Publication of Edgar Allan Poe’s First Detective Story

Created by Bob Helmbrecht, collection development librarian

“Murders in the Rue Morgue,” Edgar Allan Poe’s first detective story, was published in the April 1841 issue of “Graham’s Lady’s and Gentleman’s Magazine.” The story is generally considered to be the first modern detective story. Monsieur C. Auguste Dupin sees that an acquaintance has been arrested for the murders of two women, and uses his method of “ratiocination” to deduce who really killed them.

Poe wrote two additional stories featuring Dupin: “The Mystery of Marie Roget” and “The Purloined Letter.” These stories introduce elements that have become commonplace in later detective fiction. The detective is brilliant and very eccentric. There is a close associate who exists mostly so that we can hear the detective’s deductions explained. And there are police out of their depth, who after being mystified or looking at the wrong suspects, grudgingly accept Dupin’s brilliance. Sherlock Holmes and Hercule Poirot are among Dupin’s literary heirs.

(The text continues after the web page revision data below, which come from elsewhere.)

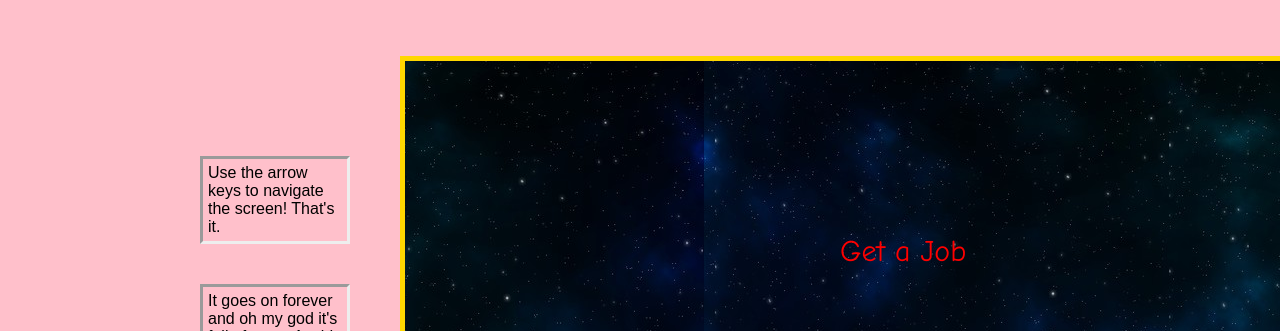
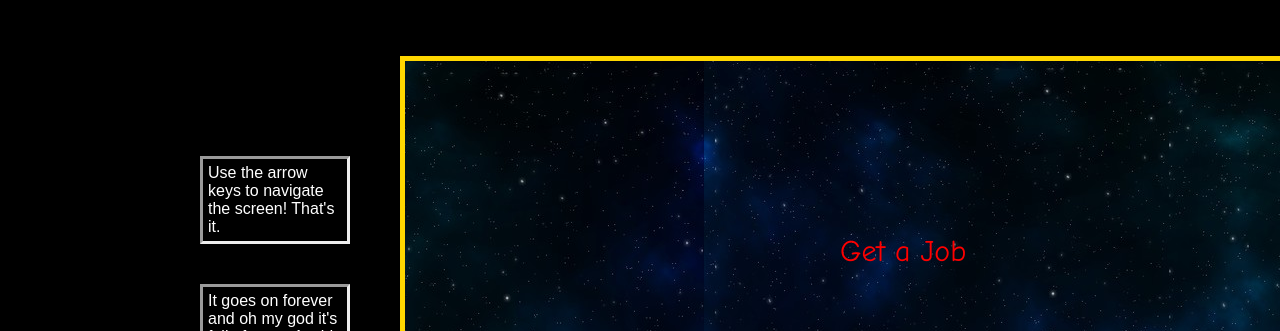
Before and after one commit to EthanCharlesFlood/GetAJobInSpace, a website built with webpack: page index.html in a window 1280 px wide. Shown: the part 144-475 px from the top of the page. Built offline with nearby package versions, Linux system fonts and the light colour scheme; some packages are replaced by stand-ins of ours.

Commit message:
change some styling

```diff
--- a/master.css
+++ b/master.css
@@ -1,8 +1,9 @@
 body {
   height: 100vh;
   width: 100%;
-  background-color: pink;
+  background-color: black;
   font-family: sans-serif;
+  color: white;
 }
 
 span {
```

You can read all three of the Dupin stories in “The Murders in the Rue Morgue: The Dupin Tales” and listen to them on CD in “Poe’s Detective: The Dupin Stories.” If those are checked out, you can find the stories in the e-book “The Works of Edgar Allan Poe” in our always available Duke Classics e-book collection.